Since inadvertently letting loose the term ‘mumblecore’ in an interview, American screenwriter and director Andrew Bujalaski has kept well within what eventually spawned a film sub-genre of the same name. He even went on to earn the title ‘Godfather of mumblecore’, to the credit of a series of films characterized by low profile actors, loose production methods and naturalistic dialogues. From his offbeat and enjoyable debut film ‘Funny Ha ha’ (2002) to ‘Computer Chess’ (2013), a zany period comedy set in the 80s, his work has made him an indie-film darling.
Bujalski has long deflected conventional storytelling indulging in characters that unravel through perpetual real-life dialogue. That is until he made ‘Results’ (2015), which takes a cautious step in the direction of studio films that has an air of mainstream in it. The film continues to reflect the filmmaker’s penchant for subtle humour surrounding characters portrayed in awkward human relations, a bit like Sissako did recently. However, it is the film’s star cast and the glossy sophistication that marks a step in the direction of convention.

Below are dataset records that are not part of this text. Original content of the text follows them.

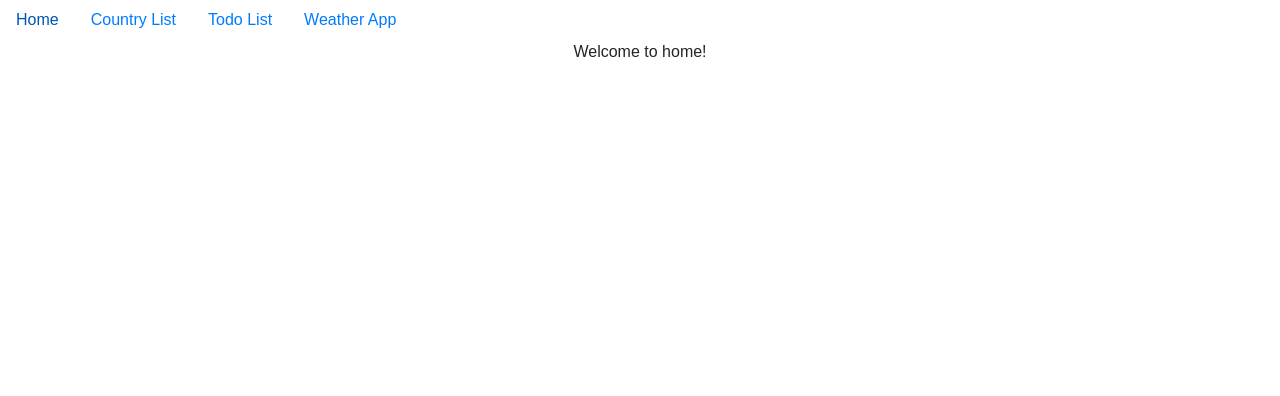
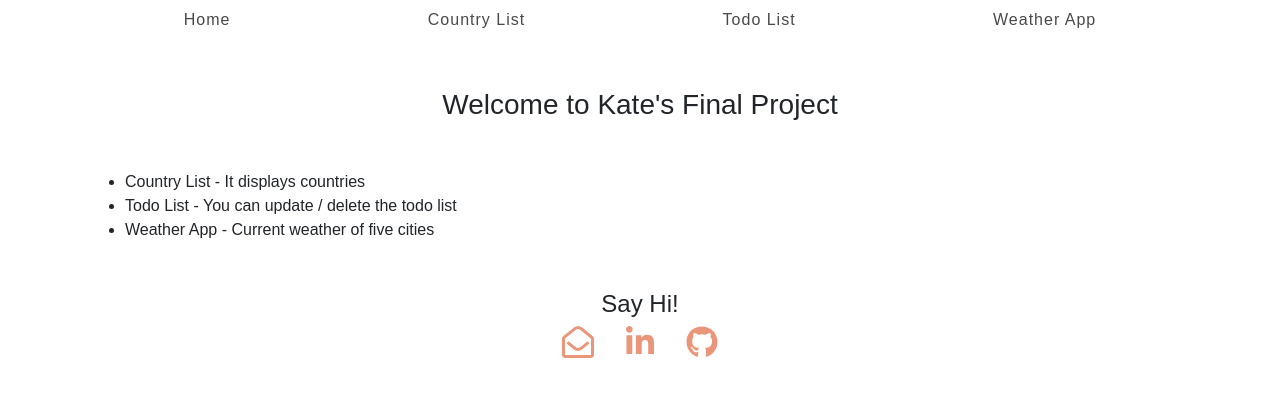
Before and after one commit to yiyeum/final-project, a React (Create React App) app: page / in a window 1280 px wide. Shown: the top 396 px of the page. Built offline with nearby package versions, Linux system fonts and the light colour scheme.

Commit message:
Home page completed

```diff
--- a/public/index.html
+++ b/public/index.html
@@ -1,5 +1,6 @@
 <!DOCTYPE html>
 <html lang="en">
+
 <head>
   <meta charset="utf-8">
   <meta name="viewport" content="width=device-width, initial-scale=1, shrink-to-fit=no">
@@ -7,18 +8,26 @@
 
   <link rel="manifest" href="%PUBLIC_URL%/manifest.json">
   <link rel="shortcut icon" href="%PUBLIC_URL%/favicon.ico">
-    <link rel="stylesheet" href="https://maxcdn.bootstrapcdn.com/bootstrap/4.0.0/css/bootstrap.min.css" integrity="sha384-Gn5384xqQ1aoWXA+058RXPxPg6fy4IWvTNh0E263XmFcJlSAwiGgFAW/dAiS6JXm" crossorigin="anonymous">
+  <link rel="stylesheet" href="https://maxcdn.bootstrapcdn.com/bootstrap/4.0.0/css/bootstrap.min.css" integrity="sha384-Gn5384xqQ1aoWXA+058RXPxPg6fy4IWvTNh0E263XmFcJlSAwiGgFAW/dAiS6JXm"
+    crossorigin="anonymous">
 
   <title>Final Project</title>
 </head>
+
 <body>
   <noscript>
     You need to enable JavaScript to run this app.
   </noscript>
   <div id="root"></div>
 
-    <script src="https://code.jquery.com/jquery-3.2.1.slim.min.js" integrity="sha384-KJ3o2DKtIkvYIK3UENzmM7KCkRr/rE9/Qpg6aAZGJwFDMVNA/GpGFF93hXpG5KkN" crossorigin="anonymous"></script>
-    <script src="https://cdnjs.cloudflare.com/ajax/libs/popper.js/1.12.9/umd/popper.min.js" integrity="sha384-ApNbgh9B+Y1QKtv3Rn7W3mgPxhU9K/ScQsAP7hUibX39j7fakFPskvXusvfa0b4Q" crossorigin="anonymous"></script>
-   <script src="https://maxcdn.bootstrapcdn.com/bootstrap/4.0.0/js/bootstrap.min.js" integrity="sha384-JZR6Spejh4U02d8jOt6vLEHfe/JQGiRRSQQxSfFWpi1MquVdAyjUar5+76PVCmYl" crossorigin="anonymous"></script>
+  <script src="https://code.jquery.com/jquery-3.2.1.slim.min.js" integrity="sha384-KJ3o2DKtIkvYIK3UENzmM7KCkRr/rE9/Qpg6aAZGJwFDMVNA/GpGFF93hXpG5KkN"
+    crossorigin="anonymous"></script>
+  <script src="https://cdnjs.cloudflare.com/ajax/libs/popper.js/1.12.9/umd/popper.min.js" integrity="sha384-ApNbgh9B+Y1QKtv3Rn7W3mgPxhU9K/ScQsAP7hUibX39j7fakFPskvXusvfa0b4Q"
+    crossorigin="anonymous"></script>
+  <script src="https://maxcdn.bootstrapcdn.com/bootstrap/4.0.0/js/bootstrap.min.js" integrity="sha384-JZR6Spejh4U02d8jOt6vLEHfe/JQGiRRSQQxSfFWpi1MquVdAyjUar5+76PVCmYl"
+    crossorigin="anonymous"></script>
+  <script defer src="https://use.fontawesome.com/releases/v5.0.9/js/all.js" integrity="sha384-8iPTk2s/jMVj81dnzb/iFR2sdA7u06vHJyyLlAd4snFpCl/SnyUjRrbdJsw1pGIl"
+    crossorigin="anonymous"></script>
 </body>
+
 </html>
--- a/src/App.css
+++ /dev/null
@@ -1,28 +0,0 @@
-.App {
-  text-align: center;
-}
-
-.App-logo {
-  animation: App-logo-spin infinite 20s linear;
-  height: 80px;
-}
-
-.App-header {
-  background-color: #222;
-  height: 150px;
-  padding: 20px;
-  color: white;
-}
-
-.App-title {
-  font-size: 1.5em;
-}
-
-.App-intro {
-  font-size: large;
-}
-
-@keyframes App-logo-spin {
-  from { transform: rotate(0deg); }
-  to { transform: rotate(360deg); }
-}
--- a/src/App.js
+++ b/src/App.js
@@ -1,6 +1,5 @@
 import React, { Component } from 'react';
 import logo from './logo.svg';
-import './App.css';
 import Nav from './components/Nav';
 import Main from './components/Main';
 
@@ -8,8 +7,10 @@ class App extends Component {
   render() {
     return (
       <div className="App">
-        <Nav />
-        <Main />
+        <div className="container">
+          <Nav />
+          <Main />
+        </div>
       </div>
     );
   }
--- a/src/components/Home.js
+++ b/src/components/Home.js
@@ -1,9 +1,29 @@
 import React from 'react';
 
 const Home = () => (
-    <div>
-        {/* <Nav /> */}
-        Welcome to home!
+    <div className="mt-5">
+        <h3 className="text-center mt-5 mb-5">
+            Welcome to Kate's Final Project
+        </h3>
+        <ul>
+            <li>
+                Country List - It displays countries
+            </li>
+            <li>
+                Todo List - You can update / delete the todo list
+            </li>
+            <li>
+                Weather App - Current weather of five cities
+            </li>
+        </ul>
+        <h4 className="text-center mt-5">
+            Say Hi!
+        </h4>
+        <div id="socialicons" className="text-center">
+            <a className="icon" href="mailto:yeeumm@gmail.com" target="_blank"><i className="far fa-envelope-open fa-2x"/></a>
+            <a className="icon" href="https://www.linkedin.com/in/yeeum-lee-b3a971139/" target="_blank"><i className="fab fa-linkedin-in fa-2x"/></a>
+            <a className="icon" href="https://github.com/yiyeum" target="_blank"><i className="fab fa-github fa-2x"/></a>
+        </div>
     </div>
 );
 
--- a/src/index.css
+++ b/src/index.css
@@ -3,3 +3,24 @@ body {
   padding: 0;
   font-family: sans-serif;
 }
+
+.main_nav li{
+  margin: 0 auto;
+}
+
+.main_nav li a{
+  color: #4a4848;
+  letter-spacing: 1px;
+  transition: .3s;
+}
+
+.main_nav li:hover a{
+  color: #000;
+}
+
+#socialicons .icon {
+  color: darksalmon;
+  display: inline-block;
+  text-align: center;
+  margin: 0 16px 10px;
+}
```
Also changed, not shown: src/Todo.js (added, +14 -0 lines). Lines whose indentation alone changed are shown as unchanged.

The story is in basic terms a love triangle set in the world of fitness training. In the film, Kevin Corrigan (Superbad and The Departed) plays Danny, a newly divorced and out-of-shape stoner who finds himself well off in life. In a vague attempt at bringing purpose and structure into his life he joins a gym where he meets Trevor, a fitness entrepreneur and owner played by Guy Pearce (Memento and Iron Man 3). The two characters are stark opposites in many ways and vie for the affection of Trevor’s former love interest Kat, the hyper-intense fitness trainer played by Cobie Smulders (How I Met Your Mother and the Avengers). Corrigan’s pudgy and lacklustre character is the unexpected yet fitting arch rival for the seemingly impassive and austere Trevor. The offshoot of this premise is an effective and cynical romantic comedy that presents the characters together with their flaws in a sympathetic light.
The plot explores a number of directions as their interactions extend beyond physical fitness. The story lets loose the personal journeys of each of the characters in their quest to find fulfilment in their lives. Bujalski cleverly lets the characters take charge of the plot that in effect takes a backseat. In expressing each of their failings as they grapple with their issues Bujalski succeeds in capturing genuine emotion. In Results everyone is hung up on some unfulfilled desire. In Danny’s case it is coveting Kat’s firmly sculptured body whereas Trevor, who clearly harbours feelings for Kat, frets about mixing business with pleasure while obsessively setting his sights on greater career aspirations.
The kooky music beats that accompany as the scenes unravel, simply add to the quirky charm of the film. Results is not merely your run of the mill rom com. It instead reinvents it in typical Bujalaski style by being oddly touching and full of possibility.